### Assigned task
Output, word for word, every line from the start of the listing down to and including the line that contains "Pictures or frames"; include nothing else.
#### Data for review ####
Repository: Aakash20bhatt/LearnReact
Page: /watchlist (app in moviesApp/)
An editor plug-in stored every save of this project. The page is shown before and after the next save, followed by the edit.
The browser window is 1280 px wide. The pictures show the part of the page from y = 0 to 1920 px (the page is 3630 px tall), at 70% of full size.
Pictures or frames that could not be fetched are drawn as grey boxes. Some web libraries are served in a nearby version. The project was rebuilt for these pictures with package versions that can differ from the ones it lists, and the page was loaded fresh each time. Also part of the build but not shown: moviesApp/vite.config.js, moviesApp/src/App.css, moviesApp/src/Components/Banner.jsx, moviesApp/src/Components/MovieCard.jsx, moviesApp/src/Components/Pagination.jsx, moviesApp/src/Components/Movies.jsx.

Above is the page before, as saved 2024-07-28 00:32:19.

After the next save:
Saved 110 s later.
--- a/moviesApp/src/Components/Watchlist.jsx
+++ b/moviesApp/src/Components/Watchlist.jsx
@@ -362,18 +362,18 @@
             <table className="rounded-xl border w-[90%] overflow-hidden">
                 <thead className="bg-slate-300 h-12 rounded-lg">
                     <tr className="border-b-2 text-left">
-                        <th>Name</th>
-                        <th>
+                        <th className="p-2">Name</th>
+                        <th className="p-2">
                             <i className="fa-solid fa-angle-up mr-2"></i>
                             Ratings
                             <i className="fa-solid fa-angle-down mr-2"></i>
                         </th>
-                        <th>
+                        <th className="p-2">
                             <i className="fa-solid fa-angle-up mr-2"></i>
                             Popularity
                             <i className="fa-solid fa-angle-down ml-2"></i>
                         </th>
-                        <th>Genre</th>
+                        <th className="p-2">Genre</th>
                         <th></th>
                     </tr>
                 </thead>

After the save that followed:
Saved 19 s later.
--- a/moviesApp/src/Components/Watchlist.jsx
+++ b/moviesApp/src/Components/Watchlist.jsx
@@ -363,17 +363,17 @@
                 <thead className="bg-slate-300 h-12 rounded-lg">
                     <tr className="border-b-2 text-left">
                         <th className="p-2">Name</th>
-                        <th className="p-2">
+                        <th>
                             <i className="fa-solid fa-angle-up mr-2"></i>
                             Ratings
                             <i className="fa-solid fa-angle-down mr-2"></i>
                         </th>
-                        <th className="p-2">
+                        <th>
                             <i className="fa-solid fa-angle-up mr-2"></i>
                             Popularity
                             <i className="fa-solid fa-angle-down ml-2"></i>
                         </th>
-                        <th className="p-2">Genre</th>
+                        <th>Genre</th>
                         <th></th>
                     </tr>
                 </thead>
####
### Response box
Repository: Aakash20bhatt/LearnReact
Page: /watchlist (app in moviesApp/)
An editor plug-in stored every save of this project. The page is shown before and after the next save, followed by the edit.
The browser window is 1280 px wide. The pictures show the part of the page from y = 0 to 1920 px (the page is 3630 px tall), at 70% of full size.
Pictures or frames that could not be fetched are drawn as grey boxes. Some web libraries are served in a nearby version. The project was rebuilt for these pictures with package versions that can differ from the ones it lists, and the page was loaded fresh each time. Also part of the build but not shown: moviesApp/vite.config.js, moviesApp/src/App.css, moviesApp/src/Components/Banner.jsx, moviesApp/src/Components/MovieCard.jsx, moviesApp/src/Components/Pagination.jsx, moviesApp/src/Components/Movies.jsx.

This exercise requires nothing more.